Before passing away, Swanson expressed her desire to find one of her favorite films that she worked on, Beyond the rocks. However, Beyond the rocks was considered a lost film for the rest of its life. For much of 80 years, only a snippet of the film remained until two reels of a nitrate print were discovered in a museum in the Netherlands in 2003. A restored print was screened at the Festival de Cannes in 2005, bringing one of Swanson’s favorite films to major film festivals.
When Beyond the rocks first released in 1922, it was far from considered the kind of groundbreaking arthouse film that screens at Cannes today. But finding a lost film means more than the content of the film itself. Discovering a lost film from a bygone era of cinema helps us visualize the legends and stories that remain from that era. Martin Scorsese talks about the value of finding Beyond the rocks best in his introduction to the restored version, “Each film found restores another piece of our collective memory, our sense of our past and our history. The greatest actors of the silent era had a rare intensity, emotional, physical , almost spiritual. They must have grabbed us from the start, with their own inner power and luminosity. As you’ll see, that’s exactly what Valentino and Swanson, both at the top of their game, are doing in Beyond the rocks.”
One hundred years have passed since Swanson and Valentino first and last worked together. Even though the surviving film is deteriorating and still missing a scene that Swanson talked about before his death, the radiance of the two stars is still felt today when watching the restored version. It’s easy to read how fascinating Gloria Swanson and Rudolph Valentino were, but watching it is an entirely different experience, one that can’t be taken for granted, as more stories from the cinema continue to disappear every day. .
you can rent Beyond the rocks on Kino Now.
Related Subjects: Beyond the Classics

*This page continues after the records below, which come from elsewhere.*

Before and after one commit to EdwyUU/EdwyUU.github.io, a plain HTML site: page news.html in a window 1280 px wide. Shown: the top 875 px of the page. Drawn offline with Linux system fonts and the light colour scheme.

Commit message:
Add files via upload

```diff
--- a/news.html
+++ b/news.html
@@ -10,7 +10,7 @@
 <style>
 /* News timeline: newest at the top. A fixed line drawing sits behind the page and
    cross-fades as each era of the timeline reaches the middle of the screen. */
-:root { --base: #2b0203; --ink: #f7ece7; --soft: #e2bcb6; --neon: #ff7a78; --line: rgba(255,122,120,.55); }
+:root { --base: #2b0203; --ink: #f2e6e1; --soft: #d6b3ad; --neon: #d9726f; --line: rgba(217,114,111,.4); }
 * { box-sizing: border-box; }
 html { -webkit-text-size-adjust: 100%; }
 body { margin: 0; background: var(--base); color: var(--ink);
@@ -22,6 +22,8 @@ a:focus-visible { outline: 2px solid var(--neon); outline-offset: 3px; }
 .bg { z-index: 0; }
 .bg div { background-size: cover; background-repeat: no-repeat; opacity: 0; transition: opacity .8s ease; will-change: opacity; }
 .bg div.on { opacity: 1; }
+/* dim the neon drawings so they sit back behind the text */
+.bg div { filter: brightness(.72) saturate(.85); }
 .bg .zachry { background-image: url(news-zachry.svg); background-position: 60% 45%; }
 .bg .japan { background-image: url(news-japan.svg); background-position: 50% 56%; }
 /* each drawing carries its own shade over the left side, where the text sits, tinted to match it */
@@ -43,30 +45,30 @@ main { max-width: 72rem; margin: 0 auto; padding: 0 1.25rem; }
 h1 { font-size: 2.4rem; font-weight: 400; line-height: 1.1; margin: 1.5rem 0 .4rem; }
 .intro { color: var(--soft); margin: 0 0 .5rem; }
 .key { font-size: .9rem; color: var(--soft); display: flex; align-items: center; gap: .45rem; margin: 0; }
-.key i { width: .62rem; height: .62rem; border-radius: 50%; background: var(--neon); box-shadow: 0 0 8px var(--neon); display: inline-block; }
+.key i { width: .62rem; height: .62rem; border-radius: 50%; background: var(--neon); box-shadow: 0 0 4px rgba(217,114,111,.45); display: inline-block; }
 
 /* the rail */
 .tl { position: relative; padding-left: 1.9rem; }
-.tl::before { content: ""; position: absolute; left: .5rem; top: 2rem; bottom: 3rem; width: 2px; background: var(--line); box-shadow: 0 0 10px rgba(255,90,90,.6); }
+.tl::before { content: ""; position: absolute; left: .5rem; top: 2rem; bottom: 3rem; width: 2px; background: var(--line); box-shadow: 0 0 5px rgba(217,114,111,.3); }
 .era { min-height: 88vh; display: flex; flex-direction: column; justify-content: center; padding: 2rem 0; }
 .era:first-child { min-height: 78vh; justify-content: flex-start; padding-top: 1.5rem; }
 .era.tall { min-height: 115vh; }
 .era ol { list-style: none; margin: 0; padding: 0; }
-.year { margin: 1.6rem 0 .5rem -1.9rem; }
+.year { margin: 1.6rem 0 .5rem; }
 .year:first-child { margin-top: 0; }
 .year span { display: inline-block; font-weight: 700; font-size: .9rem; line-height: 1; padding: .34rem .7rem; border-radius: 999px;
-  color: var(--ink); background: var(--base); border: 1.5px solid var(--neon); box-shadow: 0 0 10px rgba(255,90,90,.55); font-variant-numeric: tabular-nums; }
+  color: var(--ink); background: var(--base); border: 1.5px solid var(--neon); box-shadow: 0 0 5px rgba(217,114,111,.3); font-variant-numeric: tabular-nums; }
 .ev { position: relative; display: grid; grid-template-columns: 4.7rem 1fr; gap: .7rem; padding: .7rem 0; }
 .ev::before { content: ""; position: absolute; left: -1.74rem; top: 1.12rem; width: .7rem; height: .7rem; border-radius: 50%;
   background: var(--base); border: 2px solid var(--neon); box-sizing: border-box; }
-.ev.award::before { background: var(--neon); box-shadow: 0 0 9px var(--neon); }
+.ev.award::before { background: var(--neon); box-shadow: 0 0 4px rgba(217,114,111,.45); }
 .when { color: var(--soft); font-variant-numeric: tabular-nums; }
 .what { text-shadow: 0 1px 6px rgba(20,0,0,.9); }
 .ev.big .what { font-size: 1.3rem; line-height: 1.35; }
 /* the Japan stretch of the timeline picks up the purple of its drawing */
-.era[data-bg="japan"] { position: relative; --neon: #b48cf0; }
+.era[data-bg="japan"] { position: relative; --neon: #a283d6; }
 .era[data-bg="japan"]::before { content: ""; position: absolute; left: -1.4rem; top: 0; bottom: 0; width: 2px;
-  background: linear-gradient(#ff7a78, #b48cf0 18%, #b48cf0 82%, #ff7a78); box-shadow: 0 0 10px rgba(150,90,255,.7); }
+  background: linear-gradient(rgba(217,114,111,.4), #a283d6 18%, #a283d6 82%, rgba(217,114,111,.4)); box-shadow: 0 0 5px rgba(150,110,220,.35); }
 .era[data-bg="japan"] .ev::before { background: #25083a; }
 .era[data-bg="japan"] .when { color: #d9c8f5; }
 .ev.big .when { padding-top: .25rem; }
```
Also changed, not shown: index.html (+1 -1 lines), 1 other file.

Emily Kubincanek is a senior contributor for Film School Rejects and a resident classic Hollywood fan. When not writing about old films, she works as a film librarian and archivist. You can find her tweeting about Cary Grant and hockey here: @emilykub_